**** SUPPLIED RECORDS
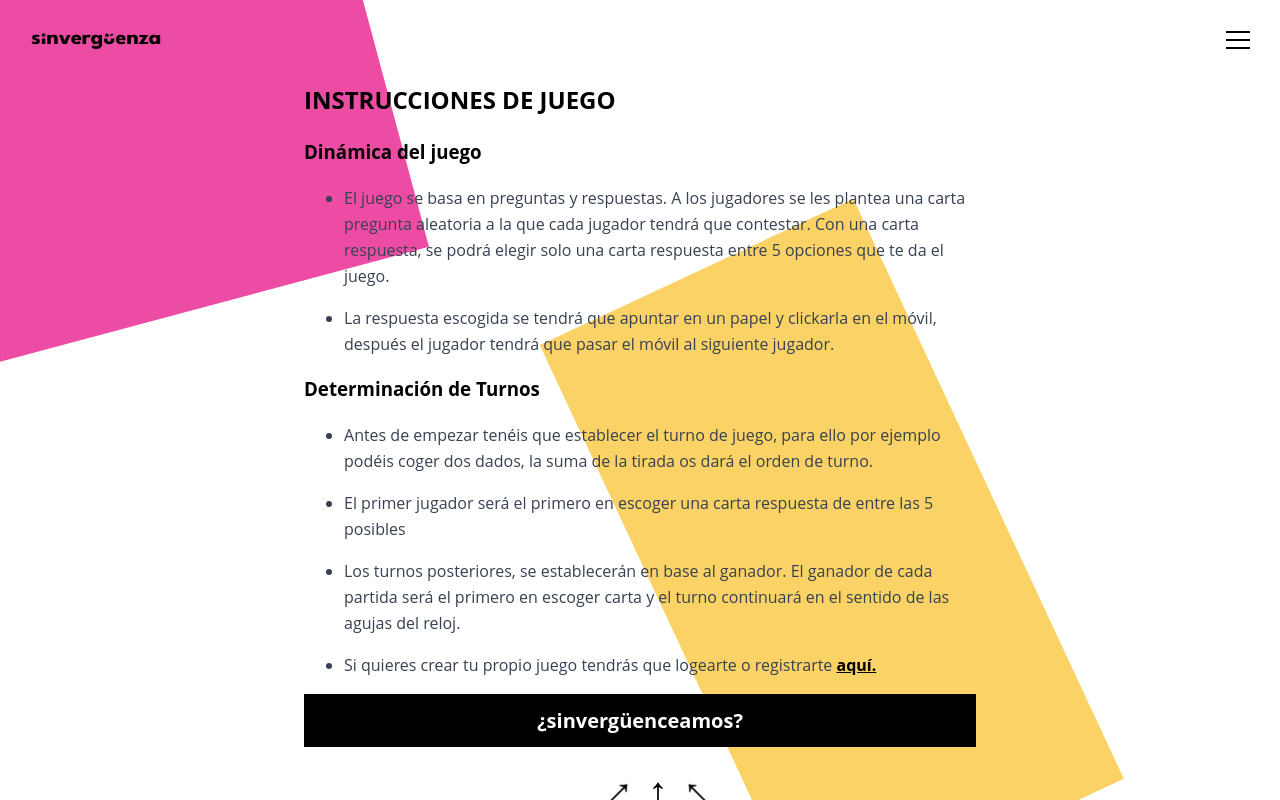
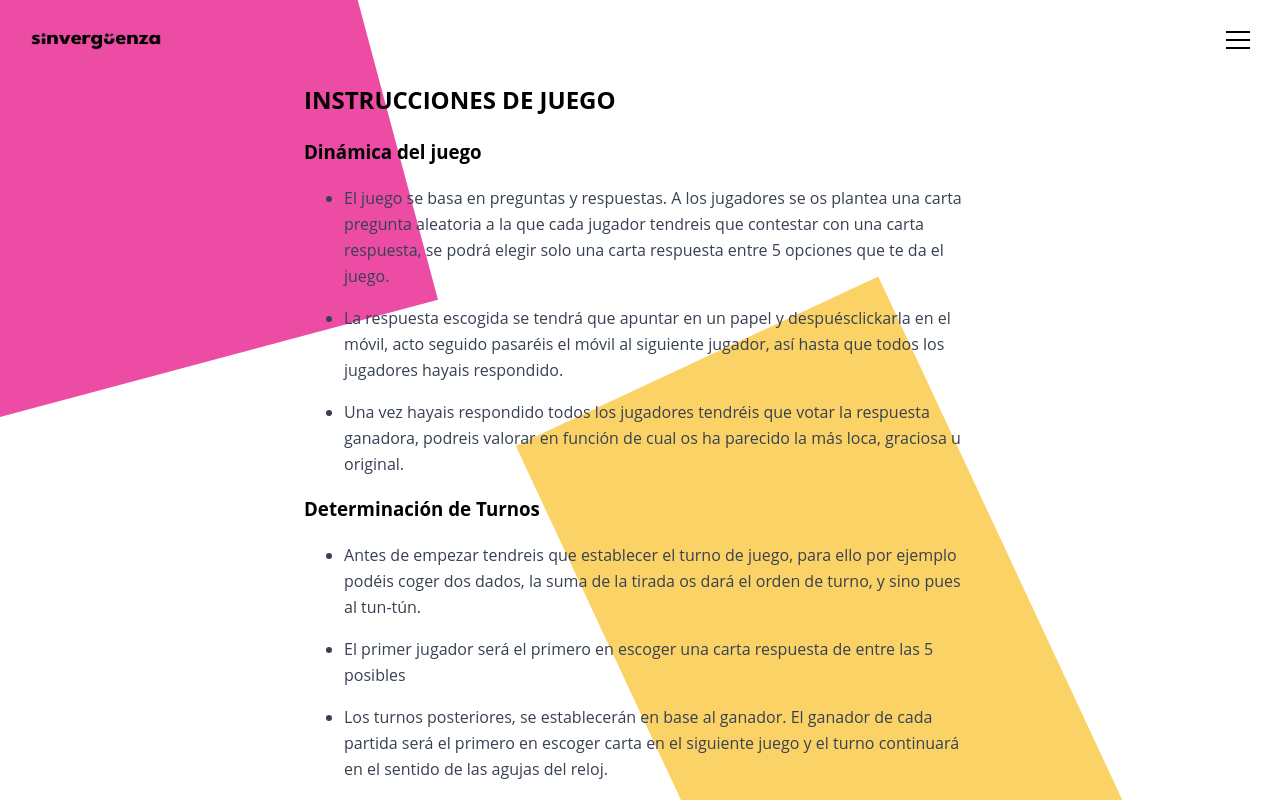
Before and after one commit to gestefania2/sinverguenza, a React (Vite) app: page /instrucciones in a window 1280 px wide. Shown: the top 800 px of the page. Built offline with nearby package versions, Linux system fonts and the light colour scheme.

Commit message:
modificado el navbar

```diff
--- a/src/components/navbar/Navbar.css
+++ b/src/components/navbar/Navbar.css
@@ -119,12 +119,22 @@
 /* Estilos para selector de color */
 .color-picker {
   width: 100%;
-  padding-top: 1.5rem;
+  padding-top: 1rem;
   padding-bottom: 1.5rem;
   align-items: center;
   margin: 1rem 0;
   border-top: 1px solid rgba(255, 255, 255);
   border-bottom: 1px solid rgba(255, 255, 255);
+}
+
+.color-picker-title {
+  font-weight: 600;
+  text-align: center;
+  font-size: 13px;
+  margin-top: 0px;
+  margin-bottom: 1rem;
+  color:white;
+  text-transform: uppercase;
 }
 
 .color-options {
--- a/src/components/navbar/Navbar.jsx
+++ b/src/components/navbar/Navbar.jsx
@@ -1,5 +1,5 @@
 import './Navbar.css';
-import React, { useState, createContext, useContext } from 'react';
+import React, { useState, createContext, useContext, useEffect } from 'react';
 import { Link } from 'react-router-dom';
 import { useLocation } from 'react-router-dom';
 
@@ -7,7 +7,17 @@ import { useLocation } from 'react-router-dom';
 export const ColorContext = createContext();
 
 export const ColorProvider = ({ children }) => {
-  const [textColor, setTextColor] = useState('#5e17eb');
+  // Inicializar el estado con el valor guardado en localStorage o el valor por defecto
+  const [textColor, setTextColor] = useState(() => {
+    const savedColor = localStorage.getItem('userColor');
+    return savedColor || '#5e17eb'; // Color azul por defecto si no hay color guardado
+  });
+
+  // Guardar el color en localStorage cada vez que cambie
+  useEffect(() => {
+    localStorage.setItem('userColor', textColor);
+  }, [textColor]);
+
   return (
     <ColorContext.Provider value={{ textColor, setTextColor }}>
       {children}
@@ -15,7 +25,7 @@ export const ColorProvider = ({ children }) => {
   );
 };
 
-const Navbar = ({ showLogo = true }) => {  // Añadida la prop showLogo con valor por defecto true
+const Navbar = ({ showLogo = true }) => {
   const location = useLocation();
   const [isOpen, setIsOpen] = useState(false);
   const isAuthenticated = localStorage.getItem('authToken') !== null;
@@ -35,6 +45,7 @@ const Navbar = ({ showLogo = true }) => {  // Añadida la prop showLogo con valo
   const handleLogout = () => {
     localStorage.removeItem('authToken');
     localStorage.removeItem('authPlayerId');
+    // No eliminamos el color al cerrar sesión para mantenerlo persistente
   };
 
   return (
@@ -74,6 +85,7 @@ const Navbar = ({ showLogo = true }) => {  // Añadida la prop showLogo con valo
               ) : (
                 <>
                   <div className="color-picker menu-section">
+                    <h3 className='color-picker-title'>escoge tu color</h3>
                     <div className="color-options">
                       {colorOptions.map((color) => (
                         <button
--- a/src/pages/game/Game.css
+++ b/src/pages/game/Game.css
@@ -118,9 +118,8 @@
   border-radius: 0;
   width: 100%;
   padding: 10px;
-  border: 1px solid black;
-  background: white;
-  color: black;
+  border: 1px solid rgb(255, 255, 255);
+  color: white;
   text-transform: uppercase;
 }
 
--- a/src/pages/instructions/Instrucctions.jsx
+++ b/src/pages/instructions/Instrucctions.jsx
@@ -31,14 +31,17 @@ const Instructions = () => {
                         </h3>
                         <ul className="instructions-list1">
                             <li className="instruction-item">
-                                El juego se basa en preguntas y respuestas. A los jugadores se les plantea
-                                una carta pregunta aleatoria a la que cada jugador tendrá que contestar.
-                                Con una carta respuesta, se podrá elegir solo una carta respuesta entre 5
+                                El juego se basa en preguntas y respuestas. A los jugadores se os plantea
+                                una carta pregunta aleatoria a la que cada jugador tendreis que contestar con una carta respuesta, se podrá elegir solo una carta respuesta entre 5
                                 opciones que te da el juego.
                             </li>
                             <li className="instruction-item">
-                                La respuesta escogida se tendrá que apuntar en un papel y clickarla en el
-                                móvil, después el jugador tendrá que pasar el móvil al siguiente jugador.
+                                La respuesta escogida se tendrá que apuntar en un papel y despuésclickarla en el
+                                móvil, acto seguido pasaréis el móvil al siguiente jugador,
+                                así hasta que todos los jugadores hayais respondido.
+                            </li>
+                            <li className="instruction-item">
+                                Una vez hayais respondido todos los jugadores tendréis que votar la respuesta ganadora, podreis valorar en función de cual os ha parecido la más loca, graciosa u original.
                             </li>
                         </ul>
                         <h3 className="subtitle2">
@@ -46,15 +49,15 @@ const Instructions = () => {
                         </h3>
                         <ul className="instructions-list1">
                             <li className="instruction-item">
-                                Antes de empezar tenéis que establecer el turno de juego, para ello
-                                por ejemplo podéis coger dos dados, la suma de la tirada os dará el orden de turno.
+                                Antes de empezar tendreis que establecer el turno de juego, para ello
+                                por ejemplo podéis coger dos dados, la suma de la tirada os dará el orden de turno, y sino pues al tun-tún.
                             </li>
                             <li className="instruction-item">
                                 El primer jugador será el primero en escoger una carta respuesta de entre las 5 posibles
                             </li>
                             <li className="instruction-item">
                                 Los turnos posteriores, se establecerán en base al ganador.
-                                El ganador de cada partida será el primero en escoger carta y el turno continuará en el sentido de las agujas del reloj.
+                                El ganador de cada partida será el primero en escoger carta en el siguiente juego y el turno continuará en el sentido de las agujas del reloj.
                             </li>
                             <li className="instruction-item">
                                 Si quieres crear tu propio juego tendrás que logearte o registrarte <Link className='link-aqui' to="/login">aquí.</Link>
--- a/src/pages/user_home/Welcome.jsx
+++ b/src/pages/user_home/Welcome.jsx
@@ -35,7 +35,7 @@ const Welcome = () => {
                     <h1 className='hello-player-name'>hola, {playerData.player_name}</h1>
                     <p style={{ color: textColor }}>
                         Bienvenido/a a Sinvergüenza un juego que no te dejará indiferente... <br />
-                        <span>"NO APTO PARA VERGONZOSOS"</span>
+                        <span>"APTO SOLO PARA PERSONAS CON MUCHO ATREVIMIENTO"</span>
                     </p>
 
                 </div>
```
********
_WORK TO COMPLETE_:
Wherever the word "siguiente" appears in the listing above, copy the whole line.

_PROBLEM SOLUTION_:
-                                móvil, después el jugador tendrá que pasar el móvil al siguiente jugador.
+                                móvil, acto seguido pasaréis el móvil al siguiente jugador,
+                                El ganador de cada partida será el primero en escoger carta en el siguiente juego y el turno continuará en el sentido de las agujas del reloj.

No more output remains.